Some of the better non-Jack episodes in this season include a special appearance in "The Widowmaker," the fun "Hell Week," centered around a stressed college student with MacGyver-level skill and "GX-1," a Cold War-era U.S.-Soviet battle over a downed plane. There's even a geek bonanza in the season finale, as MacGyver takes on a ninja.
Guest Star Sighting continues to be a popular activity when it comes to watching "MacGyver," as Tia Carrere returns, playing a new character, and joins the great James Hong (Big Trouble in Little China), John Cameron Mitchell (Hedwig and the Angry Inch), Ernie Reyes Jr. ("Sidekicks") and even Hank Aaron in gracing the show with their presence. It's funny how when nostalgia lets you down in watching a childhood favorite, spotting appearances by popular actors makes everything more enjoyable.

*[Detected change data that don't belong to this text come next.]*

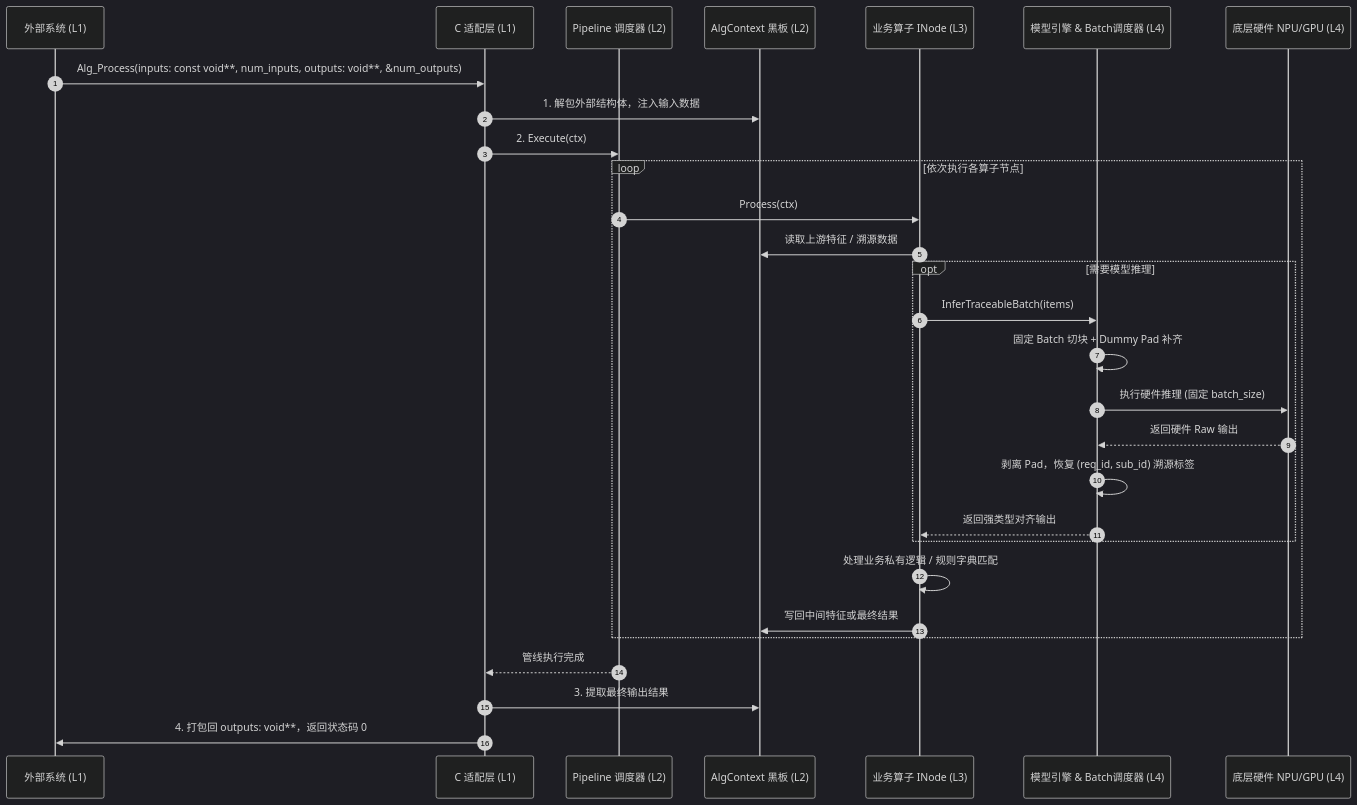
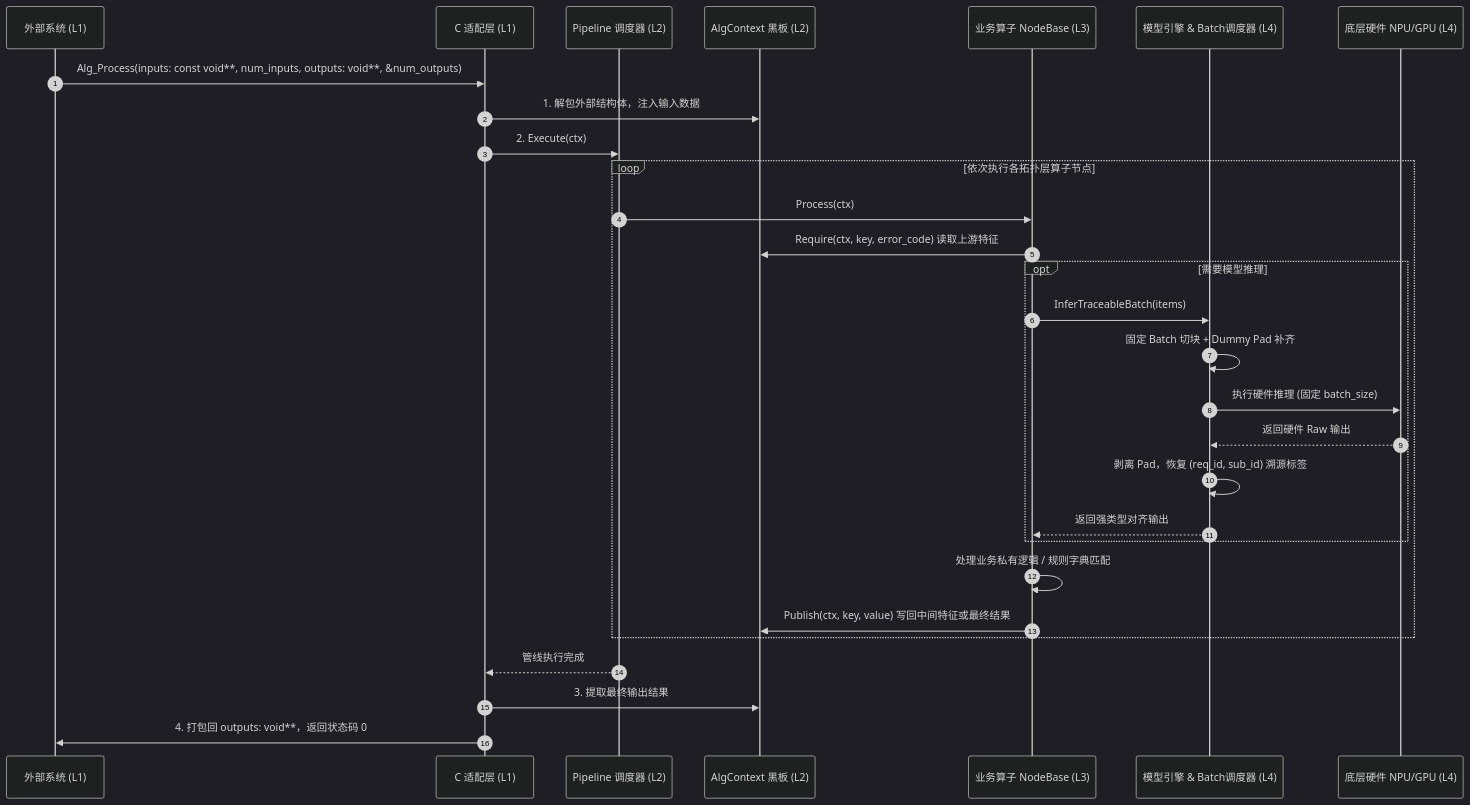
Before and after one commit to chamsechan/LLM-EdgeFlow: the second of 2 diagrams in doc/architecture.md, drawn with Mermaid (dark theme). The commit also changed other lines of this file and 90 other files, not shown here.

Commit message:
refactor(architecture): consolidate runtime contracts and node support

````diff
--- a/doc/architecture.md
+++ b/doc/architecture.md
@@ -135,34 +140,34 @@
 ```mermaid
 sequenceDiagram
     autonumber
     participant App as 外部系统 (L1)
     participant Adapter as C 适配层 (L1)
     participant Pipe as Pipeline 调度器 (L2)
     participant Ctx as AlgContext 黑板 (L2)
-    participant Node as 业务算子 INode (L3)
+    participant Node as 业务算子 NodeBase (L3)
     participant Engine as 模型引擎 & Batch调度器 (L4)
     participant HW as 底层硬件 NPU/GPU (L4)
 
     App->>Adapter: Alg_Process(inputs: const void**, num_inputs, outputs: void**, &num_outputs)
     Adapter->>Ctx: 1. 解包外部结构体，注入输入数据
     Adapter->>Pipe: 2. Execute(ctx)
     
-    loop 依次执行各算子节点
+    loop 依次执行各拓扑层算子节点
         Pipe->>Node: Process(ctx)
-        Node->>Ctx: 读取上游特征 / 溯源数据
+        Node->>Ctx: Require(ctx, key, error_code) 读取上游特征
         opt 需要模型推理
             Node->>Engine: InferTraceableBatch(items)
             Engine->>Engine: 固定 Batch 切块 + Dummy Pad 补齐
             Engine->>HW: 执行硬件推理 (固定 batch_size)
             HW-->>Engine: 返回硬件 Raw 输出
             Engine->>Engine: 剥离 Pad，恢复 (req_id, sub_id) 溯源标签
             Engine-->>Node: 返回强类型对齐输出
         end
         Node->>Node: 处理业务私有逻辑 / 规则字典匹配
-        Node->>Ctx: 写回中间特征或最终结果
+        Node->>Ctx: Publish(ctx, key, value) 写回中间特征或最终结果
     end
 
     Pipe-->>Adapter: 管线执行完成
     Adapter->>Ctx: 3. 提取最终输出结果
     Adapter->>App: 4. 打包回 outputs: void**，返回状态码 0
 ```
````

Season Three is shorter than the previous two runs of "MacGyver," so Paramount dropped the sixth disc, which previously had held the final two episodes. The five discs, with four episodes each, are packaged in ThinkPak cases, which come in a slipcase. The menus remain the same from the first two sets, once again showing only episode titles. There's no play-all feature, no language choices and no subtitle options. Each episode does have closed captioning.
I slagged the first set, for its awful picture quality, and praised the second one for improving slightly on the product. This time, it's back to the first opinion. Taking one look at these discs told be all I would need to know. Thanks to an excessive amount of video noise and pixilation in the transfers, along with a washed-out and blurry look that's a step back from even the first DVDs. These episodes aren't really even as good as the way the show looks on TV today. These flaws are not of the nitpicking-critic variety, as even my wife, who rolls her eyes when I say the word "anamorphic," pointed them out.
"MacGyver"'s audio mix is presented in Dolby Digital 2.0. It's a functional soundtrack, but nothing incredible. Thankfully, unlike the visual half of the quality, there's no distortion or concerns in the audio track. At least there's something good to this set.
Paramount is three for three in the disappointing "MacGyver" fans, once again giving them nothing extra for their DVD dollar. They also provided some of the same old DVD commercials, with some slightly more recent ads mixed in. Someone please buy up the remaining copies of "Mork & Mindy" so I don't have to watch this preview again.
The Bottom Line
After making a good second season out of multiple appearances by popular characters like Penny and Murdoc, the writers on "MacGyver" went in a different direction, limiting Murdoc to one guest spot and leaving Penny out altogether. The introduction of Nikki, six appearances by Jack, along with some call-backs to previous stories brighten things up, but changing the stories from international intrigue to teaching sportsmanship might have lessened the series' impact. The DVDs dropped in quality as well, with worse-looking transfers, and remain disappointing with zero extras. Those who bought the previous two sets will probably pick this up and grumble, while most others can just watch these episodes on cable.
Francis Rizzo III is a native Long Islander, where he works in academia. In his spare time, he enjoys watching hockey, writing and spending time with his wife, daughter and puppy.Check out 1106 - A Moment in Fictional Time or his convention blog called Conning Fellow
*The Reviewer's Bias section is an attempt to help readers use the review to its best effect. By knowing where the reviewer's biases lie on the film's subject matter, one can read the review with the right mindset.